Stay the Night perfectly illustrates the degree to which a strong band can assist a young singer. Bassist and arranger Dave Landoni proves to be a genuine find. Using the bass as the cornerstone of the arrangements (a role usually occupied by the piano), Mr. Landoni has fashioned a series of fresh, minimal settings that bring out interesting new colors in these otherwise familiar tunes. Most of the tracks feature Ms. McKinley and Mr. Landoni accompanied by only one or two musicians most notably trumpeter Herb Pomeroy or guitarist Bela Sarkozy. Mr. Pomeroy, something of a Boston legend, plays on three tunes with impressive clarity and grace. Mr. Sarkozy displays a gentle lyricism on the ballads and a deft sense of swing on the rhythm tunes. To her credit, Ms. McKinley handles the openess of these arragements with real maturity. She never sounds tentative or unsure nor does she push too hard.

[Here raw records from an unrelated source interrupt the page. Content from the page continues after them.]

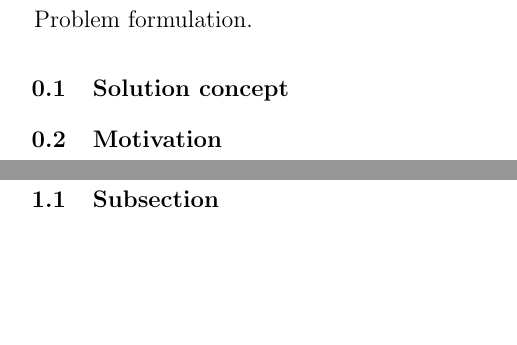
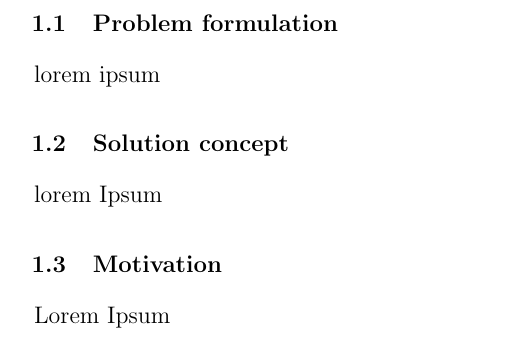
Before and after one commit to vanya-02/pbl3tex, a LaTeX document (main.tex, which reads introduction.tex): two parts of pages 4 and 5 of 7 before the commit and part of page 4 of 7 after it, the two joined at a grey line, cut so that both start at the same text, the shorter picture padded with empty space. Compiled offline with pdfLaTeX.

Commit message:
introduction template

```diff
--- a/introduction.tex
+++ b/introduction.tex
@@ -1,16 +1,13 @@
-\section*{Introduction}
-\par Problem formulation.
+\section{Introduction}
+
+\subsection{Problem formulation}
+\par lorem ipsum
+
+\subsection{Solution concept}
+\par lorem Ipsum
+
+\subsection{Motivation}
+\par Lorem Ipsum
 
 
-\subsection{Solution concept}
-
-
-\begin{comment}
-	\begin{enumerate}[label=\roman*]
-		\item List item 0;
-		\item List item 1;
-	\end{enumerate}
-\end{comment}
-
-\subsection{Motivation}
 \clearpage
```
Also changed, not shown: main.tex (+5 -5 lines), main.pdf, 4 other files.
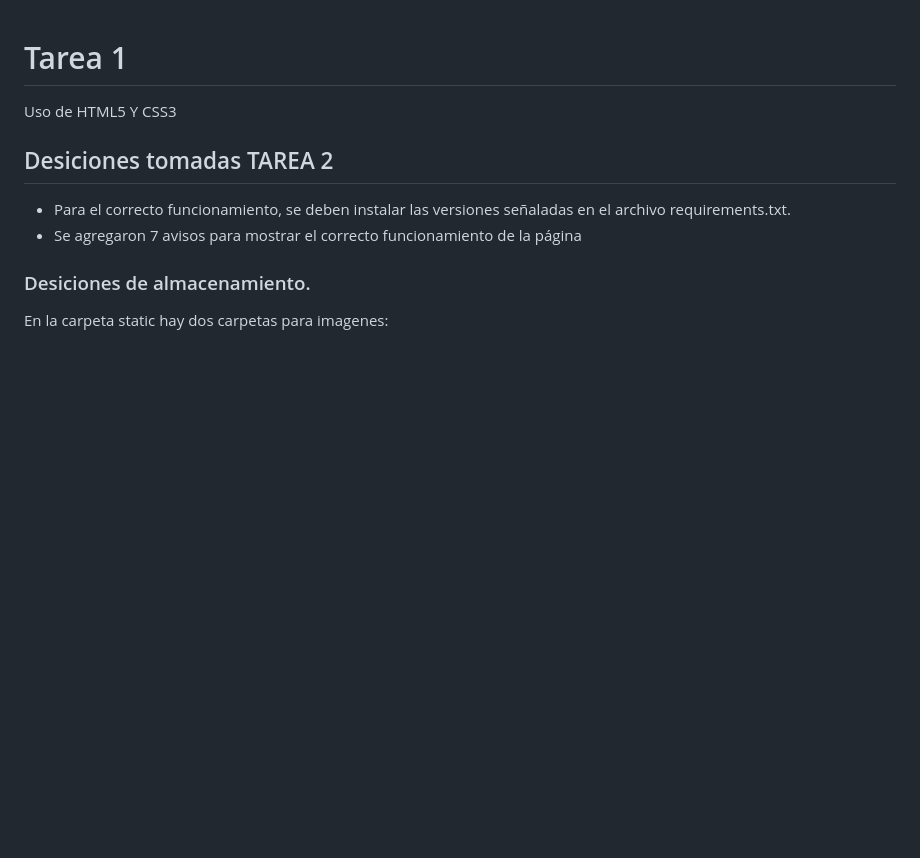
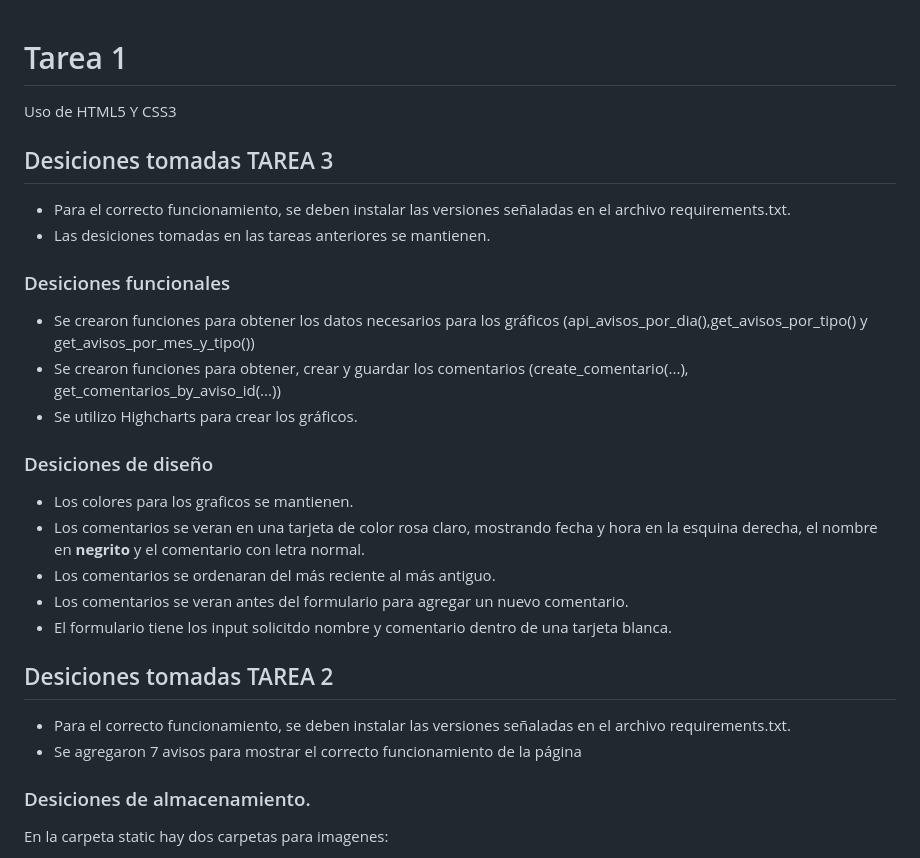
Before and after one commit to ConstanzaAB/desarrollo_web_constanza_andrade, a Markdown page: README.md, the part around the change. Rendered like a GitHub page; blank space fills up the shorter version.

Commit message:
README ready

```diff
--- a/README.md
+++ b/README.md
@@ -1,5 +1,21 @@
 # Tarea 1
 Uso de HTML5 Y CSS3
+## Desiciones tomadas TAREA 3
+* Para el correcto funcionamiento, se deben instalar las versiones señaladas en el archivo requirements.txt.
+* Las desiciones tomadas en las tareas anteriores se mantienen.
+
+### Desiciones funcionales
+* Se crearon funciones para obtener los datos necesarios para los gráficos (api_avisos_por_dia(),get_avisos_por_tipo() y get_avisos_por_mes_y_tipo())
+* Se crearon funciones para obtener, crear y guardar los comentarios (create_comentario(...), get_comentarios_by_aviso_id(...))
+* Se utilizo Highcharts para crear los gráficos.
+
+### Desiciones de diseño
+* Los colores para los graficos se mantienen.
+* Los comentarios se veran en una tarjeta de color rosa claro, mostrando fecha y hora en la esquina derecha, el nombre en **negrito** y el comentario con letra normal.
+* Los comentarios se ordenaran del más reciente al más antiguo.
+* Los comentarios se veran antes del formulario para agregar un nuevo comentario.
+* El formulario tiene los input solicitdo nombre y comentario dentro de una tarjeta blanca.
+
 ## Desiciones tomadas TAREA 2
 
 * Para el correcto funcionamiento, se deben instalar las versiones señaladas en el archivo requirements.txt.
```
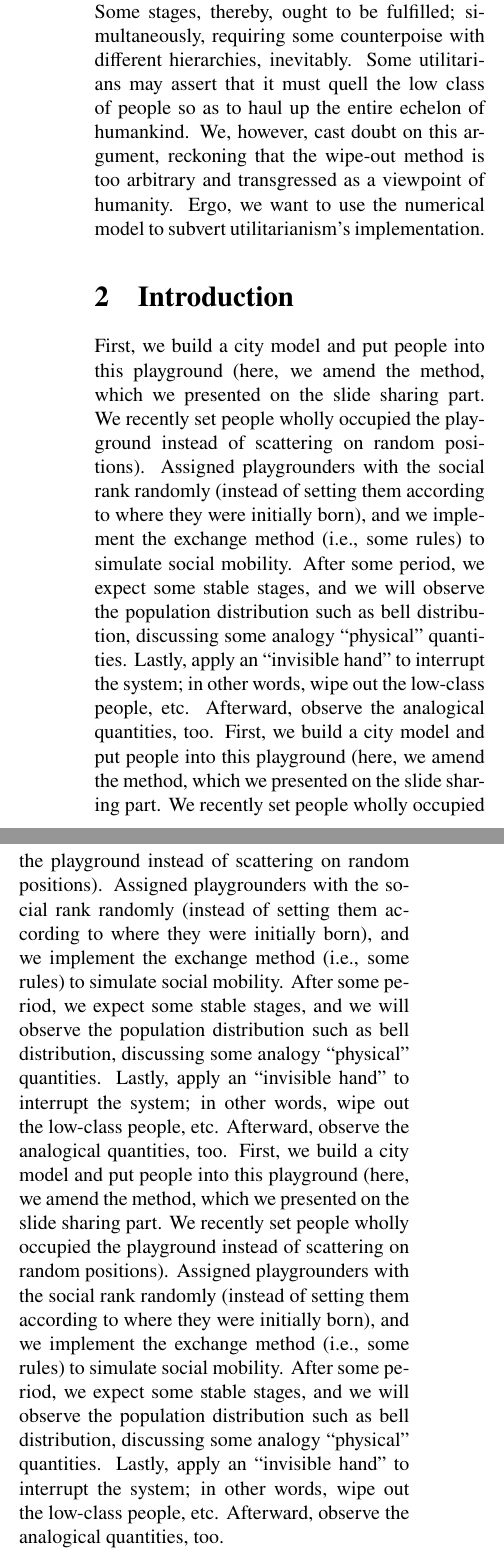
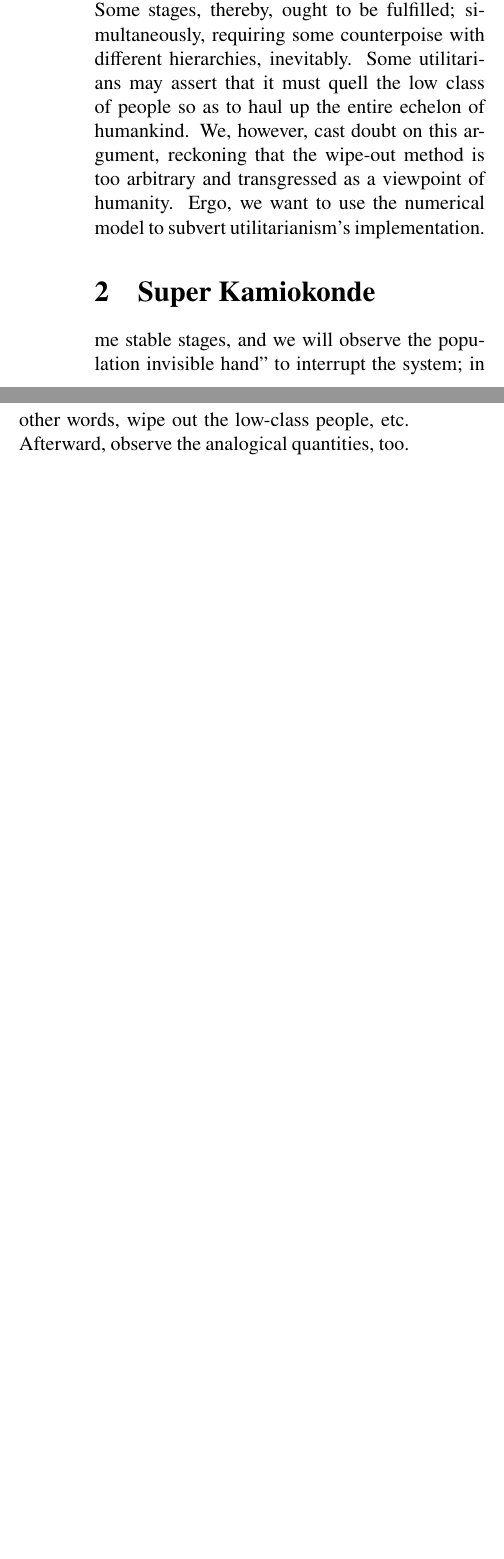
Before and after one commit to yygarypeng/collider-physics-final, a LaTeX document (TeX/main.tex): two parts of the columns of page 1 of 2 before the commit and two parts of the columns of the page after it, joined at a grey line, cut so that both start at the same text, the shorter picture padded with empty space. Compiled offline with pdfLaTeX.

Commit message:
set the tex environment

```diff
--- a/TeX/main.tex
+++ b/TeX/main.tex
@@ -85,12 +85,10 @@
     We comprehend that the government is obligated to upgrade the whole prosperity level of society. Some stages, thereby, ought to be fulfilled; simultaneously, requiring some counterpoise with different hierarchies, inevitably. Some utilitarians may assert that it must quell the low class of people so as to haul up the entire echelon of humankind. We, however, cast doubt on this argument, reckoning that the wipe-out method is too arbitrary and transgressed as a viewpoint of humanity. Ergo, we want to use the numerical model to subvert utilitarianism's implementation.
 
-\section{Introduction}
-    First, we build a city model and put people into this playground (here, we amend the method, which we presented on the slide sharing part. We recently set people wholly occupied the playground instead of scattering on random positions). Assigned playgrounders with the social rank randomly (instead of setting them according to where they were initially born), and we implement the exchange method (i.e., some rules) to simulate social mobility. After some period, we expect some stable stages, and we will observe the population distribution such as bell distribution, discussing some analogy “physical” quantities. Lastly, apply an “invisible hand” to interrupt the system; in other words, wipe out the low-class people, etc. Afterward, observe the analogical quantities, too.
-    First, we build a city model and put people into this playground (here, we amend the method, which we presented on the slide sharing part. We recently set people wholly occupied the playground instead of scattering on random positions). Assigned playgrounders with the social rank randomly (instead of setting them according to where they were initially born), and we implement the exchange method (i.e., some rules) to simulate social mobility. After some period, we expect some stable stages, and we will observe the population distribution such as bell distribution, discussing some analogy “physical” quantities. Lastly, apply an “invisible hand” to interrupt the system; in other words, wipe out the low-class people, etc. Afterward, observe the analogical quantities, too.
-    First, we build a city model and put people into this playground (here, we amend the method, which we presented on the slide sharing part. We recently set people wholly occupied the playground instead of scattering on random positions). Assigned playgrounders with the social rank randomly (instead of setting them according to where they were initially born), and we implement the exchange method (i.e., some rules) to simulate social mobility. After some period, we expect some stable stages, and we will observe the population distribution such as bell distribution, discussing some analogy “physical” quantities. Lastly, apply an “invisible hand” to interrupt the system; in other words, wipe out the low-class people, etc. Afterward, observe the analogical quantities, too.
+\section{Super Kamiokonde}
+    me stable stages, and we will observe the population invisible hand” to interrupt the system; in other words, wipe out the low-class people, etc. Afterward, observe the analogical quantities, too.
 
-\section{Methodology}
-    \subsection{City}
+
+\section{Results}
     In reality, the source usage rate depends on distance, constructed a concentric structure, for example, Beijing (Figure), Chicago, etc. Here, our artificially built city will likewise develop around the center of sources; thus, we adopt the concentric zone model to discuss the hierarchy distribution.
 
     % \begin{figure}[H]
@@ -108,9 +106,24 @@
     %     \label{RK4_cloud}
     % \end{figure}
 
-    \subsection{Leapfrog method}
+\section{Outlook}
 
-    \subsection{Energy comparison}
+
+\begin{thebibliography}{3}
+
+	%Each item starts with a \bibitem{} command and the details thereafter.
+
+    % \bibitem{1} Quick facts \#3: Poisson noise, https://reurl.cc/XjR2v3
+    % \bibitem{2} Changing the contrast and brightness of an image! - Theory, https://reurl.cc/Lm5aWK
+    % \bibitem{3} Gaussian Approach to Poisson Noise - Adding Poisson noise to an image, \emph{slack overflow}, answer from \emph{Vimieiro}, edited by \emph{BOT}.
+    % \bibitem{4} Shot noise, Wikipedia, https://reurl.cc/ZAN4Xg
+    % \bibitem{5} Shot Noise, \emph{sunny lee}, https://reurl.cc/NAb9Vn
+
+    %%% The 1,2 etc. are used to cite in text. See up in the intro for an example
+    %%% When you want to cite in your cite, type in \cite{} wherever you want
+
+\end{thebibliography}
+
 
 \end{multicols}
 
```
Also changed, not shown: TeX/main.pdf, TeX/main.tex (2 more changed lines).
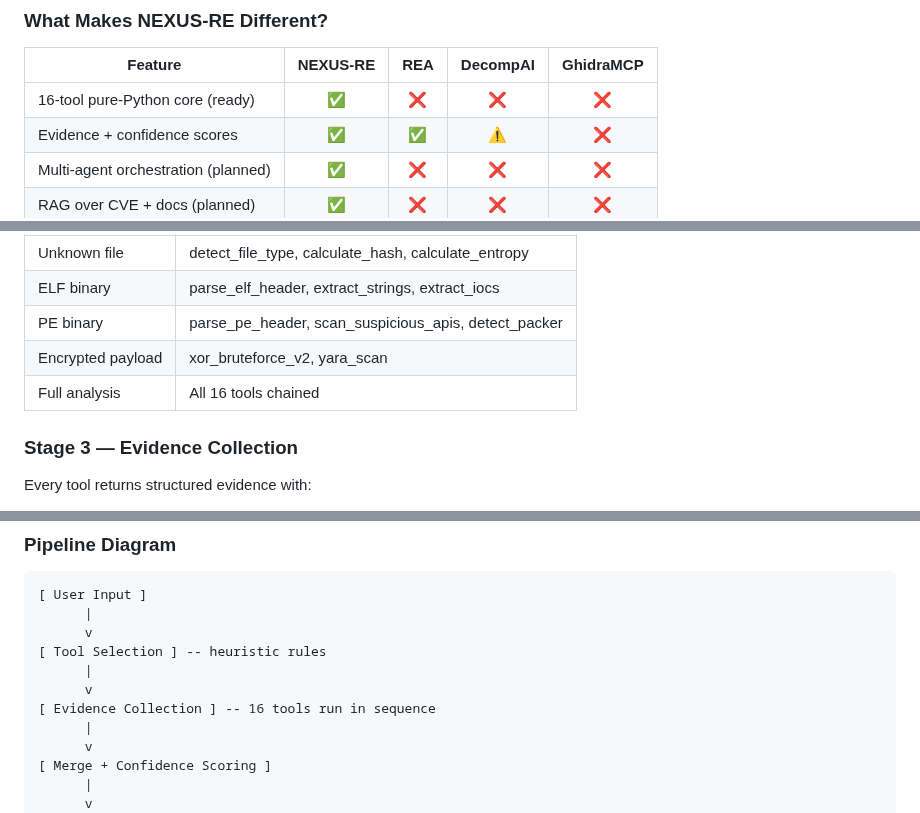
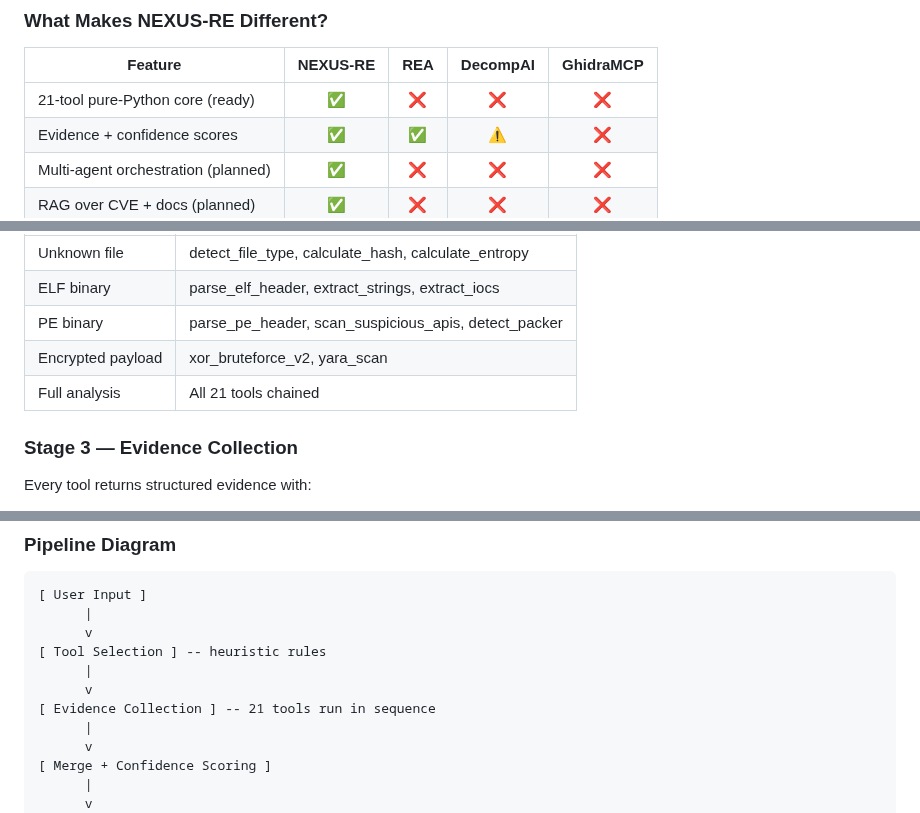
Before and after one commit to qamarsobhy7-source/nexus-re, a Markdown page: README.md, 3 parts joined by grey strips. Rendered like a GitHub page.

```diff
--- a/README.md
+++ b/README.md
@@ -103,7 +103,7 @@ A single malware sample can consume **8–40 hours** of senior analyst time. Wit
 
 | Feature | NEXUS-RE | REA | DecompAI | GhidraMCP |
 |---------|:--------:|:---:|:--------:|:---------:|
-| 16-tool pure-Python core (ready) | ✅ | ❌ | ❌ | ❌ |
+| 21-tool pure-Python core (ready) | ✅ | ❌ | ❌ | ❌ |
 | Evidence + confidence scores | ✅ | ✅ | ⚠️ | ❌ |
 | Multi-agent orchestration (planned) | ✅ | ❌ | ❌ | ❌ |
 | RAG over CVE + docs (planned) | ✅ | ❌ | ❌ | ❌ |
@@ -135,7 +135,7 @@ The orchestrator selects the appropriate tools based on file type and user inten
 | ELF binary | parse_elf_header, extract_strings, extract_iocs |
 | PE binary | parse_pe_header, scan_suspicious_apis, detect_packer |
 | Encrypted payload | xor_bruteforce_v2, yara_scan |
-| Full analysis | All 16 tools chained |
+| Full analysis | All 21 tools chained |
 
 ### Stage 3 — Evidence Collection
 
@@ -166,7 +166,7 @@ Results are merged into a single report with sections:
     [ Tool Selection ] -- heuristic rules
           |
           v
-    [ Evidence Collection ] -- 16 tools run in sequence
+    [ Evidence Collection ] -- 21 tools run in sequence
           |
           v
     [ Merge + Confidence Scoring ]
```
Also changed, not shown: other parts of README.md (+10 -10 lines).
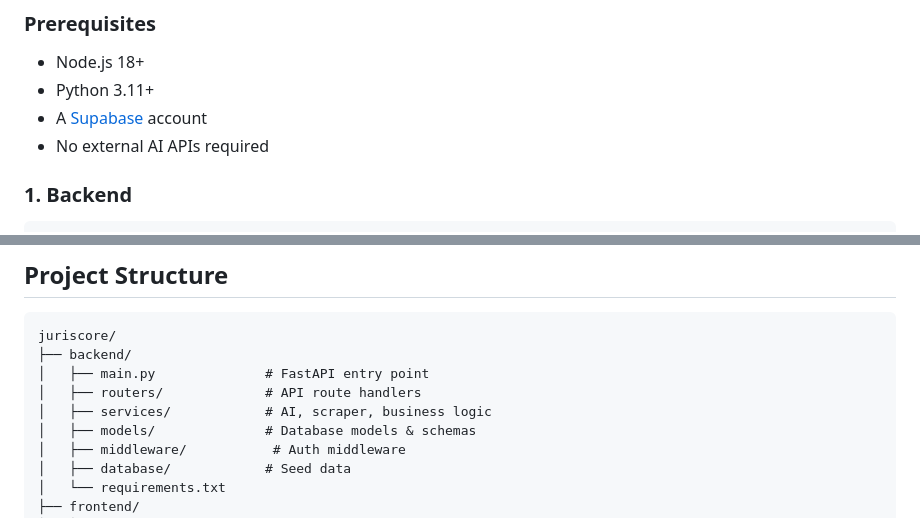
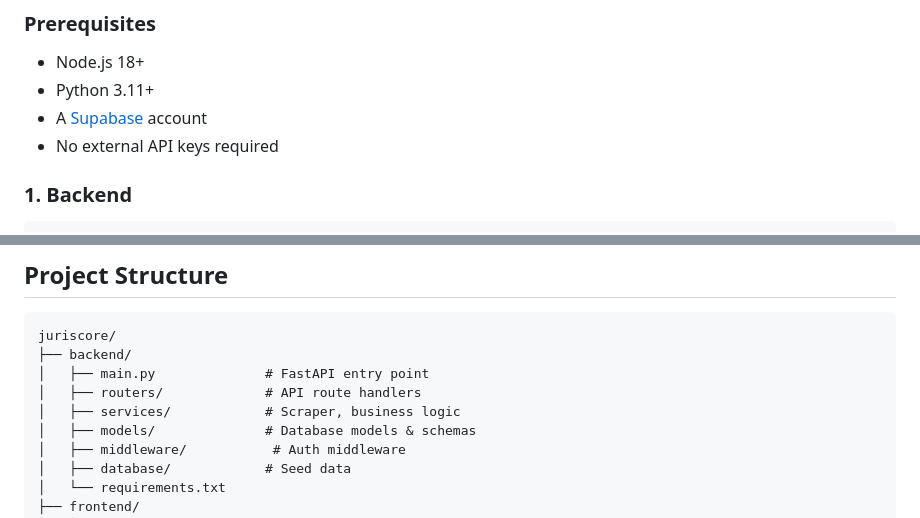
Before and after one commit to ishiidoc96-ship-it/juriscore, a Markdown page: README.md, 2 parts joined by grey strips. Drawn GitHub-style.

Commit message:
chore: remove AI references from README

```diff
--- a/README.md
+++ b/README.md
@@ -41,7 +41,7 @@ All case law and statutes are sourced from [kenyalaw.org](https://www.kenyalaw.o
 - Node.js 18+
 - Python 3.11+
 - A [Supabase](https://supabase.com) account
-- No external AI APIs required
+- No external API keys required
 
 ### 1. Backend
 
@@ -134,7 +134,7 @@ juriscore/
 ├── backend/
 │   ├── main.py              # FastAPI entry point
 │   ├── routers/             # API route handlers
-│   ├── services/            # AI, scraper, business logic
+│   ├── services/            # Scraper, business logic
 │   ├── models/              # Database models & schemas
 │   ├── middleware/           # Auth middleware
 │   ├── database/            # Seed data
```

Ms. McKinley does not scat, and her melodic embellishments tend to be subtle. She has a direct and forthright approach to lyrics somewhat reminiscent of Nancy Wilson. The history of jazz singing tells us that lyric interpretation is an art often only acquired with age. On a few tunes, Ms. McKinley’s inexperience manifests itself as artifice. The most egregious example being a “Gee, Baby Ain’t I Good to You?” during which her increasingly exaggerated phrasing and spoken ending approach parody. “Cry Me a River” starts strongly but then crosses the line into melodrama. Fortunately, Ms. McKinley relaxes a bit on four beautifully sung ballads, “You Don’t Know What Love Is,” “Not While I’m Around,” “But Beautiful” and an especially lovely “Angel Eyes.” She details the lyrics with an impressive intelligence and an ear for nuance. If she doesn’t quite reach that deeper level of expression that marks truly great ballad singing, well, that may come with time.
The remainder of the disc constitues a mix of good performances and missed opportunites. While it contains some of the lyrical excesses discussed above, “Save Your Love for Me” works as a showcase for Ms. McKinley’s distinctive voice. “Let’s Fall in Love,” which has Ms. McKinley singing the opening chorus with only percussionist Harvey Brower for support, is one of the album’s highlights. However, “Fever” remains trapped within the parameters set by the classic Peggy Lee record. This is the type of number that probably works great in a club but doesn’t need to be recorded. “Let Me Off Uptown” could have been a chance to stretch out and try something a little more creative, but Ms. McKinley settles for a bland, straightforward performance of the Anita O’Day/Roy Eldridge Swing Era hit.
Overall, a solid entry from a singer with the talent and the time to make better records.
Track Listing: Easy Street, Save Your Love For Me, Cry Me a River, Fever, You Don
Personnel: Cassandre McKinley: vocals; Dave Landoni: bass; Herb Pomeroy: trumpet; Bela Sarkozy: guitar; Ben Cook: piano; Mary Richards: drums; and Harvey Brower: percussion.
I love jazz because anything is possible; it has few rules and the best jazz breaks those ones. I prefer free improv because it doesn't really have any rules at all.
I was first exposed to jazz in my teens (in the late sixties).
The first jazz record I bought was Filles de Kilimanjaro by Miles Davis, shortly followed by Extrapolation by John McLaughlin.
My advice to new listeners is to listen as widely as possible and not to make snap judgments--stick with it.